**What you have to do:** An exact copy of the data is required, with no pictures in it.
--- Records supplied Enclosed Below ---
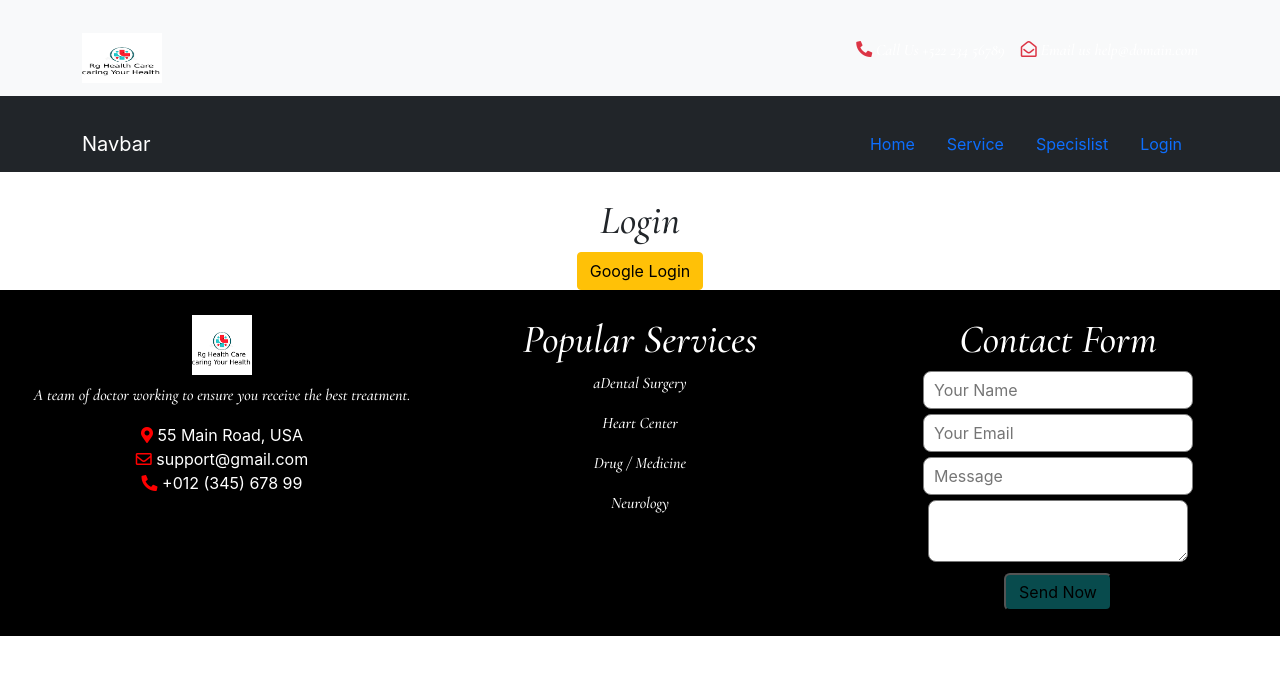
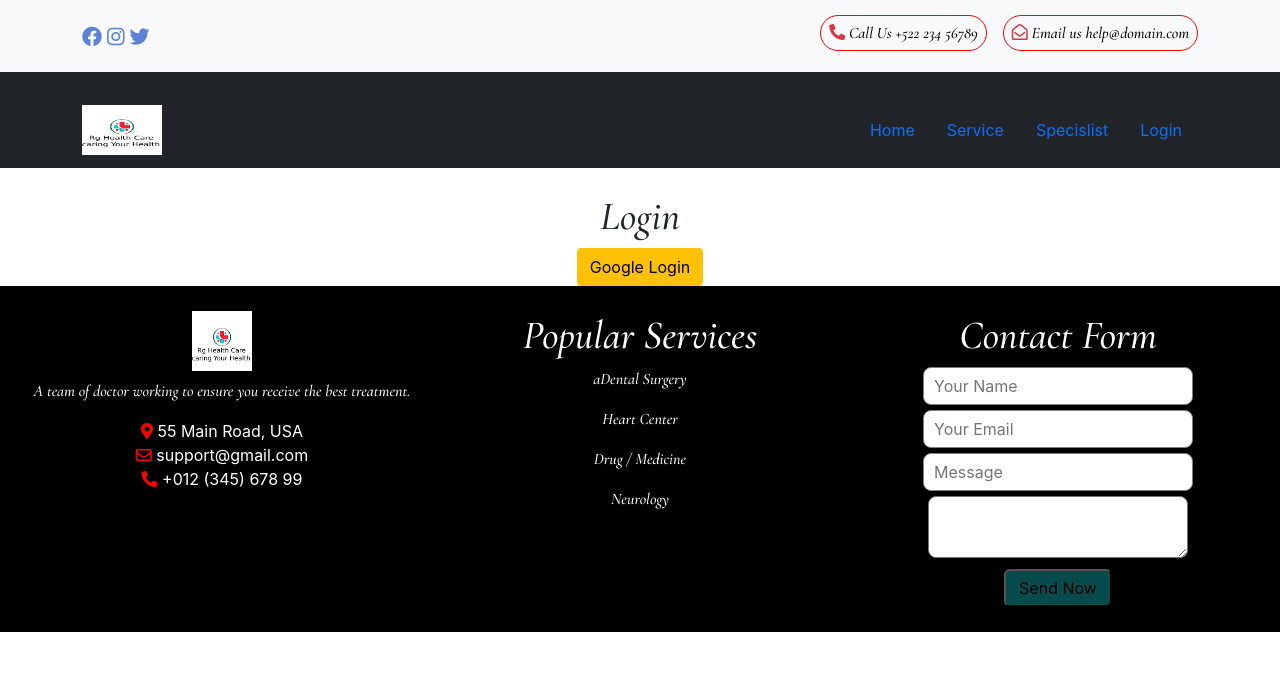
Before and after one commit to Salemah/Medical-Agency, a React (Create React App) app: page /login in a window 1280 px wide. Shown: the top 674 px of the page. Built offline with nearby package versions, Linux system fonts and the light colour scheme; no server answers.

Commit message:
header updated

```diff
--- a/src/Hooks/Usefirebase.js
+++ b/src/Hooks/Usefirebase.js
@@ -13,7 +13,11 @@ const Usefirebase =()=>{
     const auth = getAuth();
 
     const googleLogin=()=>{
-        return signInWithPopup(auth, googleprovider);
+       signInWithPopup(auth, googleprovider)
+       .then((result) => {
+        const user = result.user;
+        setUser(user);
+        })
 
 
             };
--- a/src/Pages/Home/Service/Service.js
+++ b/src/Pages/Home/Service/Service.js
@@ -6,6 +6,9 @@ const Service = (props) => {
     const {name,id,img,details,price}= props.service;
     const history = useHistory();
     const handleReadmore=(id)=>{
+
+
+
         history.push(`/servicedetails/${id}`);
 
     }
--- a/src/Pages/Home/Servicedetails/Servicedetails.js
+++ b/src/Pages/Home/Servicedetails/Servicedetails.js
@@ -1,10 +1,20 @@
-import React from 'react';
+import React, { useEffect, useState } from 'react';
 import { useParams } from 'react-router-dom';
 
 const Servicedetails = () => {
+    const [details,setDetails] = useState([]);
+
     const {id} = useParams();
+    useEffect(()=>{
+        fetch('services.json')
+        .then(res =>res.json())
+        .then(data => setDetails(data))
+    },[]);
+
+
     return (
         <div>
+
             <h1>This is {id}</h1>
         </div>
     );
--- a/src/Pages/Login/Login/Login.js
+++ b/src/Pages/Login/Login/Login.js
@@ -10,13 +10,11 @@ const Login = () => {
     const location = useLocation();
     const history = useHistory();
     const redirecr_url = location.state?.from || '/home';
-    console.log(redirecr_url);
+
     const handlegoogleLogin =() =>{
-        googleLogin()
-        .then((result) => {
-            const user = result.user;
-            history.push(redirecr_url);
-        }) };
+          googleLogin();
+         history.push(redirecr_url);
+         };
     return (
         <div>
             <h1 >Login</h1>
--- /dev/null
+++ b/src/Shared/Header/Heade.css
@@ -0,0 +1,22 @@
+.social-icon{
+    margin-right: 5px;
+    font-size: 20px;
+
+}
+.social-icon i{
+    color: #5b82d6;
+    padding-bottom: 13px;
+}
+.topbar{
+    padding: 15px;
+    margin-bottom: -10px;
+    margin-top: -20px;
+}
+.top-nav p{
+
+    color: black;
+    border: 1px solid red;
+    border-radius: 20px;
+    padding: 5px 8px;
+
+}
--- a/src/Shared/Header/Header.js
+++ b/src/Shared/Header/Header.js
@@ -3,6 +3,7 @@ import { Container, Nav, Navbar } from 'react-bootstrap';
 import { Link } from 'react-router-dom';
 import { NavHashLink } from 'react-router-hash-link';
 import Usefirebase from '../../Hooks/Usefirebase';
+import './Heade.css';
 import m1 from '../../images/1.jpg';
 import m2 from '../../images/logo.png';
 
@@ -12,17 +13,15 @@ const Header = () => {
 
 <>
 
-<Navbar bg="light" variant="dark">
-    <Container>
-    <Navbar.Brand href="#home">
-        <img
-          alt=""
-          src={m2}
-          width="80"
-          height="50"
-          className="d-inline-block align-top"
-        /></Navbar.Brand>
-    <Nav className="justify-content-end  ">
+<Navbar   bg="light" variant="dark" className="topbar">
+    <Container >
+    <Nav>
+   <span className="social-icon"><i class="fab fa-facebook"></i> </span>
+   <span className="social-icon"><i class="fab fa-instagram"></i></span>
+   <span className="social-icon"><i class="fab fa-twitter"></i> </span>
+
+        </Nav>
+    <Nav className="justify-content-end top-nav ">
 
         <p variant="dark" className="" > <i class="fas fa-phone-alt text-danger bold  "></i> Call Us <span>+522 234 56789</span> </p>
         <p variant="dark " className="ms-3" ><i class="far fa-envelope-open text-danger bold"></i> Email us help@domain.com </p>
@@ -33,9 +32,15 @@ const Header = () => {
 
 {/* top end */}
 
-  <Navbar bg="dark" variant="dark">
+  <Navbar collapseOnSelect expand="lg" bg="dark" variant="dark">
     <Container>
-    <Navbar.Brand href="#home">Navbar</Navbar.Brand>
+    <Navbar.Brand href="#home"><img
+          alt=""
+          src={m2}
+          width="80"
+          height="50"
+          className="d-inline-block align-top"
+        /></Navbar.Brand>
     <Navbar.Toggle />
     <Navbar.Collapse className="justify-content-end">
     <Nav.Link as={NavHashLink} to="/home#home">Home</Nav.Link>
```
--- End of Enclosed Records supplied ---
**Answer box:**
Before and after one commit to Salemah/Medical-Agency, a React (Create React App) app: page /login in a window 1280 px wide. Shown: the top 674 px of the page. Built offline with nearby package versions, Linux system fonts and the light colour scheme; no server answers.

Commit message:
header updated

```diff
--- a/src/Hooks/Usefirebase.js
+++ b/src/Hooks/Usefirebase.js
@@ -13,7 +13,11 @@ const Usefirebase =()=>{
     const auth = getAuth();
 
     const googleLogin=()=>{
-        return signInWithPopup(auth, googleprovider);
+       signInWithPopup(auth, googleprovider)
+       .then((result) => {
+        const user = result.user;
+        setUser(user);
+        })
 
 
             };
--- a/src/Pages/Home/Service/Service.js
+++ b/src/Pages/Home/Service/Service.js
@@ -6,6 +6,9 @@ const Service = (props) => {
     const {name,id,img,details,price}= props.service;
     const history = useHistory();
     const handleReadmore=(id)=>{
+
+
+
         history.push(`/servicedetails/${id}`);
 
     }
--- a/src/Pages/Home/Servicedetails/Servicedetails.js
+++ b/src/Pages/Home/Servicedetails/Servicedetails.js
@@ -1,10 +1,20 @@
-import React from 'react';
+import React, { useEffect, useState } from 'react';
 import { useParams } from 'react-router-dom';
 
 const Servicedetails = () => {
+    const [details,setDetails] = useState([]);
+
     const {id} = useParams();
+    useEffect(()=>{
+        fetch('services.json')
+        .then(res =>res.json())
+        .then(data => setDetails(data))
+    },[]);
+
+
     return (
         <div>
+
             <h1>This is {id}</h1>
         </div>
     );
--- a/src/Pages/Login/Login/Login.js
+++ b/src/Pages/Login/Login/Login.js
@@ -10,13 +10,11 @@ const Login = () => {
     const location = useLocation();
     const history = useHistory();
     const redirecr_url = location.state?.from || '/home';
-    console.log(redirecr_url);
+
     const handlegoogleLogin =() =>{
-        googleLogin()
-        .then((result) => {
-            const user = result.user;
-            history.push(redirecr_url);
-        }) };
+          googleLogin();
+         history.push(redirecr_url);
+         };
     return (
         <div>
             <h1 >Login</h1>
--- /dev/null
+++ b/src/Shared/Header/Heade.css
@@ -0,0 +1,22 @@
+.social-icon{
+    margin-right: 5px;
+    font-size: 20px;
+
+}
+.social-icon i{
+    color: #5b82d6;
+    padding-bottom: 13px;
+}
+.topbar{
+    padding: 15px;
+    margin-bottom: -10px;
+    margin-top: -20px;
+}
+.top-nav p{
+
+    color: black;
+    border: 1px solid red;
+    border-radius: 20px;
+    padding: 5px 8px;
+
+}
--- a/src/Shared/Header/Header.js
+++ b/src/Shared/Header/Header.js
@@ -3,6 +3,7 @@ import { Container, Nav, Navbar } from 'react-bootstrap';
 import { Link } from 'react-router-dom';
 import { NavHashLink } from 'react-router-hash-link';
 import Usefirebase from '../../Hooks/Usefirebase';
+import './Heade.css';
 import m1 from '../../images/1.jpg';
 import m2 from '../../images/logo.png';
 
@@ -12,17 +13,15 @@ const Header = () => {
 
 <>
 
-<Navbar bg="light" variant="dark">
-    <Container>
-    <Navbar.Brand href="#home">
-        <img
-          alt=""
-          src={m2}
-          width="80"
-          height="50"
-          className="d-inline-block align-top"
-        /></Navbar.Brand>
-    <Nav className="justify-content-end  ">
+<Navbar   bg="light" variant="dark" className="topbar">
+    <Container >
+    <Nav>
+   <span className="social-icon"><i class="fab fa-facebook"></i> </span>
+   <span className="social-icon"><i class="fab fa-instagram"></i></span>
+   <span className="social-icon"><i class="fab fa-twitter"></i> </span>
+
+        </Nav>
+    <Nav className="justify-content-end top-nav ">
 
         <p variant="dark" className="" > <i class="fas fa-phone-alt text-danger bold  "></i> Call Us <span>+522 234 56789</span> </p>
         <p variant="dark " className="ms-3" ><i class="far fa-envelope-open text-danger bold"></i> Email us help@domain.com </p>
@@ -33,9 +32,15 @@ const Header = () => {
 
 {/* top end */}
 
-  <Navbar bg="dark" variant="dark">
+  <Navbar collapseOnSelect expand="lg" bg="dark" variant="dark">
     <Container>
-    <Navbar.Brand href="#home">Navbar</Navbar.Brand>
+    <Navbar.Brand href="#home"><img
+          alt=""
+          src={m2}
+          width="80"
+          height="50"
+          className="d-inline-block align-top"
+        /></Navbar.Brand>
     <Navbar.Toggle />
     <Navbar.Collapse className="justify-content-end">
     <Nav.Link as={NavHashLink} to="/home#home">Home</Nav.Link>
```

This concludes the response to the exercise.